This question comes from the prospectus for the international conference entitled ‘Literature and Democratic Public Spaces’ held at the Maison Française in Oxford, England in November 2013, which provided the prompt for this post. For me, the most striking word in this challenging question is ‘re-think’. As the prospectus mentioned no specific theorists, I trawled through my own archive of possible precursors, lighting in the first instance on Jacques Derrida and this sentence in particular, which comes from ‘Passions’ (1993): ‘No democracy without literature; no literature without democracy.’ Knowing that we were going speak at the Maison Française, this teasingly gnomic remark made at the end of the Cold War in turn led me back to Sartre’s more vatic pronouncement in the immediate aftermath of the Second World War: ‘There is no guarantee that literature is immortal. Its chance today, its only chance, is the chance of Europe, of socialism, of democracy, and of peace.’
Both these statements demand careful analysis, and each of course opens up only more challenging questions. In the space I have here, I shall simply comment on their relevance to a particular moment in the history of South African letters, which has an ongoing relevance to the debates about literature, democracy, and free expression today.
The lessons of 1988
The historical details of the occasion can be summarised too swiftly as follows. In late October 1988, the Weekly Mail, then a leading anti-apartheid newspaper in South Africa, held one of its annual Book Weeks in Cape Town. This was essentially an arts festival designed to affirm the freedom of expression and dedicated to a democratic future, which, at that point, still seemed rather far off. Earlier that month, the government had closed a number of major newspapers, and, in the days preceding the festival, the Weekly Mail itself received a temporary banning order. The Book Week was entitled ‘Censorship under the State of Emergency’, and the headline event was to be a panel discussion about censorship involving three Booker Prize winners: Nadine Gordimer, J. M. Coetzee, and Salman Rushdie.
Rushdie had been invited jointly by the Weekly Mail and the ANC-aligned Congress of South African Writers (COSAW), the largest and most influential writers’ group to emerge during the apartheid era. By then, COSAW, following the ANC, had adopted a more flexible approach to the cultural boycott—hence the invitation to Rushdie. The proposed panel was, however, overtaken by events. Following the world-wide campaign against The Satanic Verses (1988), which was then gaining momentum, various Muslim groups in South Africa protested against the invitation, and some issued death threats against Rushdie (see The Satanic Verses Revisited post). Given the impact of technology on public space, it is worth noting that they were encouraged by Muslim organisations in the UK who faxed them marked up pages from the novel as well as other materials about it to help them frame their protest. As part of the same internationally concerted action, two local groups also lobbied the apartheid censors, asking for the book to be banned as a blasphemous insult to their religion. The censors duly complied and the novel was proscribed on 28 October, three days before Rushdie was due to speak. The oddly precipitous nature of this decision suggests they were under pressure from the government’s security apparatus who were seeking to disrupt the Book Week. In the face of this campaign, and above all out of concern for Rushdie’s life, COSAW decided after much agonising debate to withdraw its invitation, much to the dismay of the now temporarily banned Weekly Mail. As a result, when the panel members eventually assembled on 31 October 1988, only Gordimer and Coetzee appeared on the platform.

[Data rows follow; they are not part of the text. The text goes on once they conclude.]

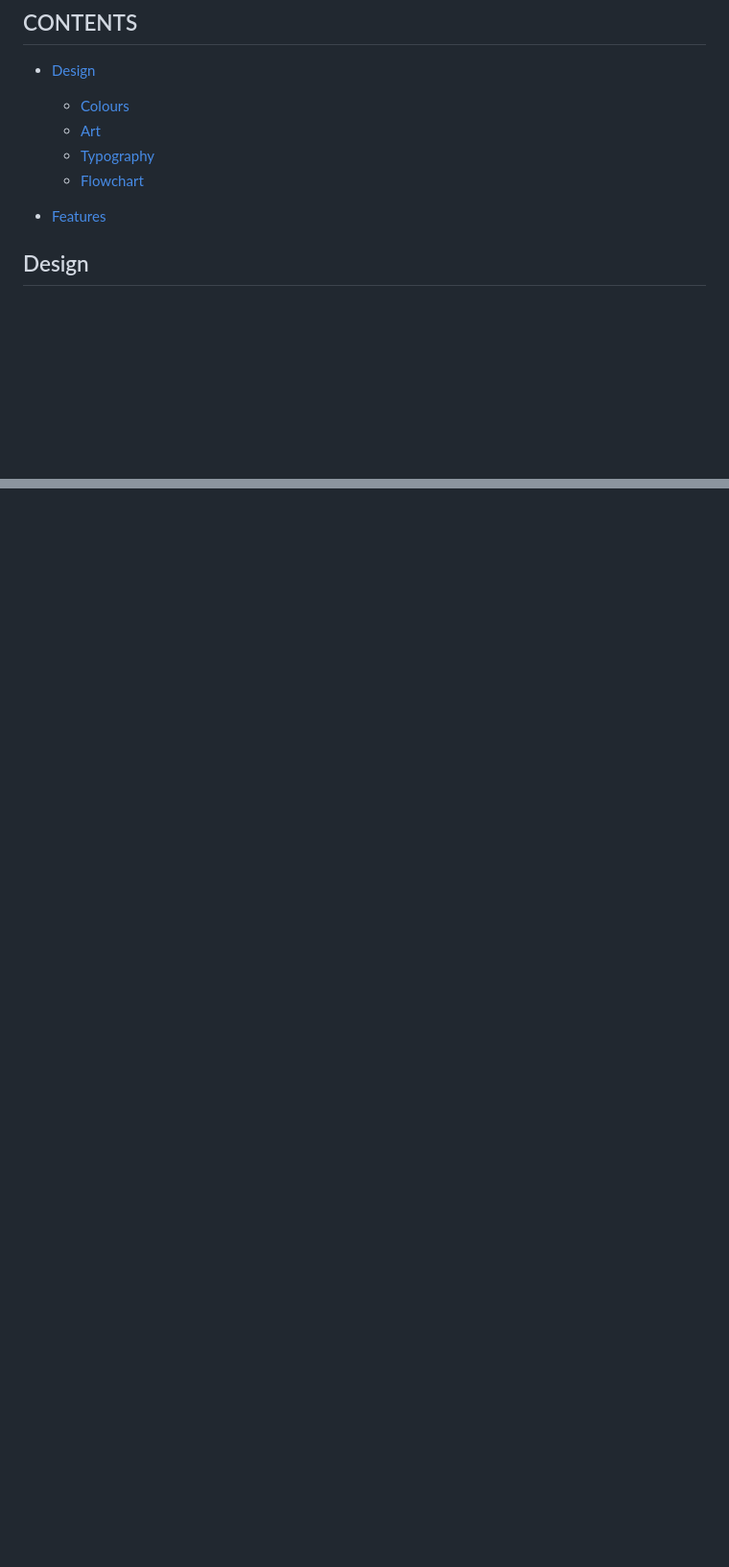
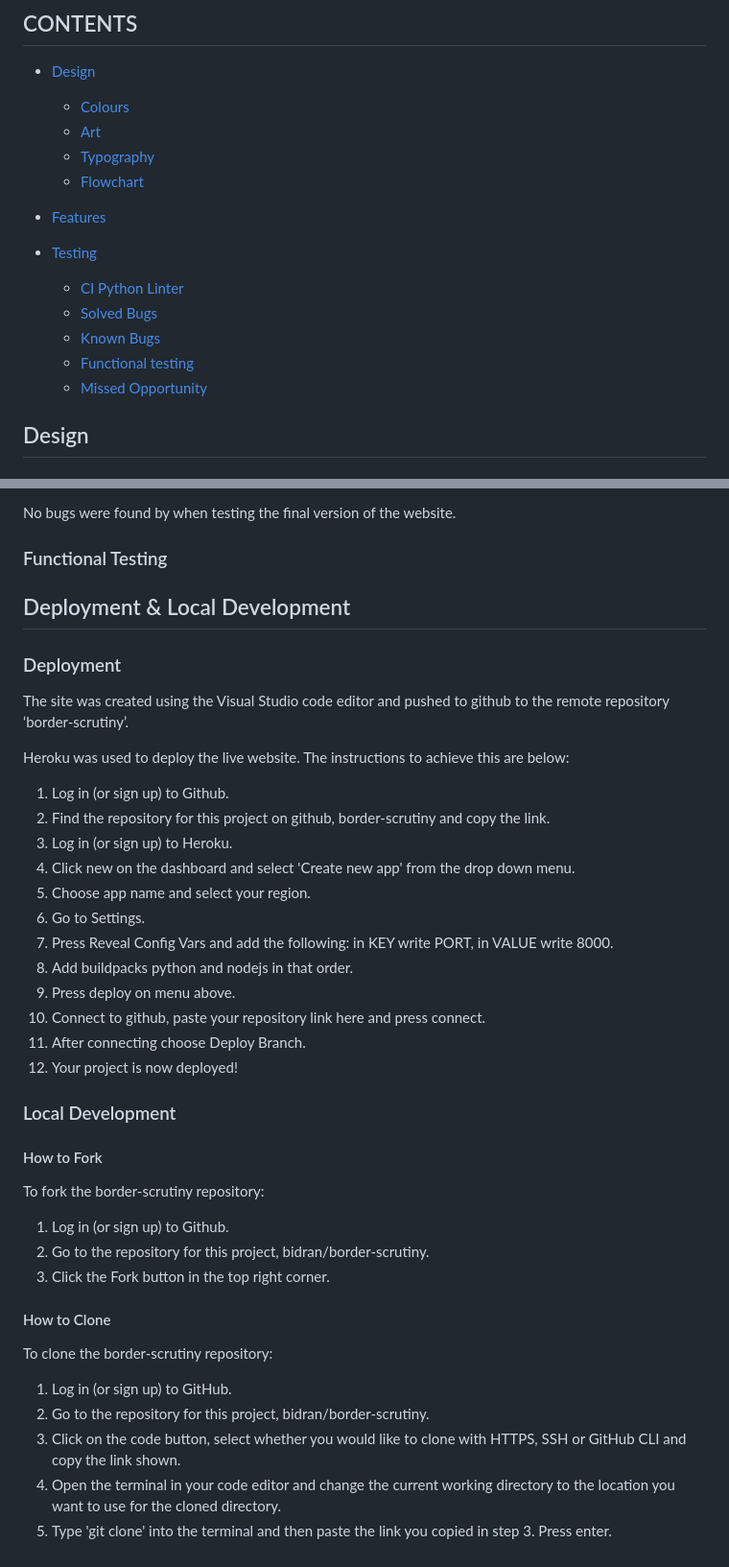
Before and after one commit to Bidran/border-scrutiny, a Markdown page: README.md, 2 parts joined by grey strips. Shown: that part at 96% size. GitHub-like rendering; blank space fills up the shorter version.

Commit message:
Add deployment info to readme

```diff
--- a/README.md
+++ b/README.md
@@ -15,6 +15,13 @@ View the live site: [Border Scrutiny](https://border-scrutiny-32912c92d278.herok
   * [Flowchart](#Flowchart)
 
 * [Features](#features)
+
+* [Testing](#testing)
+  * [CI Python Linter](#linter)
+  * [Solved Bugs](#solved-bugs)
+  * [Known Bugs](#known-bugs)
+  * [Functional testing](#functional-testing)
+  * [Missed Opportunity](#missed-opportunity)
 
 ## Design
 
@@ -117,0 +169,44 @@ We will go trough the features of the game now.
+No bugs were found by when testing the final version of the website.
+
+### Functional Testing
+
+## Deployment & Local Development
+
+### Deployment
+
+The site was created using the Visual Studio code editor and pushed to github to the remote repository ‘border-scrutiny’.
+
+Heroku was used to deploy the live website. The instructions to achieve this are below:
+
+1. Log in (or sign up) to Github.
+2. Find the repository for this project on github, border-scrutiny and copy the link.
+3. Log in (or sign up) to Heroku.
+4. Click new on the dashboard and select 'Create new app' from the drop down menu.
+5. Choose app name and select your region.
+6. Go to Settings.
+7. Press Reveal Config Vars and add the following: in KEY write PORT, in VALUE write 8000.
+8. Add buildpacks python and nodejs in that order.
+9. Press deploy on menu above.
+10. Connect to github, paste your repository link here and press connect.
+11. After connecting choose Deploy Branch.
+12. Your project is now deployed!
+
+### Local Development
+
+#### How to Fork
+
+To fork the border-scrutiny repository:
+
+1. Log in (or sign up) to Github.
+2. Go to the repository for this project, bidran/border-scrutiny.
+3. Click the Fork button in the top right corner.
+
+#### How to Clone
+
+To clone the border-scrutiny repository:
+
+1. Log in (or sign up) to GitHub.
+2. Go to the repository for this project, bidran/border-scrutiny.
+3. Click on the code button, select whether you would like to clone with HTTPS, SSH or GitHub CLI and copy the link shown.
+4. Open the terminal in your code editor and change the current working directory to the location you want to use for the cloned directory.
+5. Type 'git clone' into the terminal and then paste the link you copied in step 3. Press enter.
```
Also changed, not shown: other parts of README.md (+44 -0 lines), docs/bugs/newline_bug.PNG (added).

Which public space?
That briefly is the background. My main interest lies not in the historical details, but in the questions this concatenation of events raises, beginning with ‘which public space?’ As the organizers of the Oxford conference rightly noted in their prospectus, the always-resonant ideals of the Republic of Letters, as articulated in Europe during the Enlightenment, carry little weight today. Perhaps with Habermas in mind, they pointed out that the ‘perimeter of public space has been extended and its structure transformed’ largely by the ‘mass media’ (now including the internet and social media) or the ‘market’ but also by the ongoing ‘forces of state control’. ‘Unless one chooses to idealize today’s public space’, they added, ‘it is only in theory that it can appear as the place of a community of ideal communication or of free expression, accessible to all’ (Prospectus). Their scepticism is clearly borne out by the circumstances I have just described, though the Weekly Mail’s ill-fated Book Week also shows how ‘autonomous frameworks of discussion’, no matter how fragile and compromised, can be created even in the most hostile environments.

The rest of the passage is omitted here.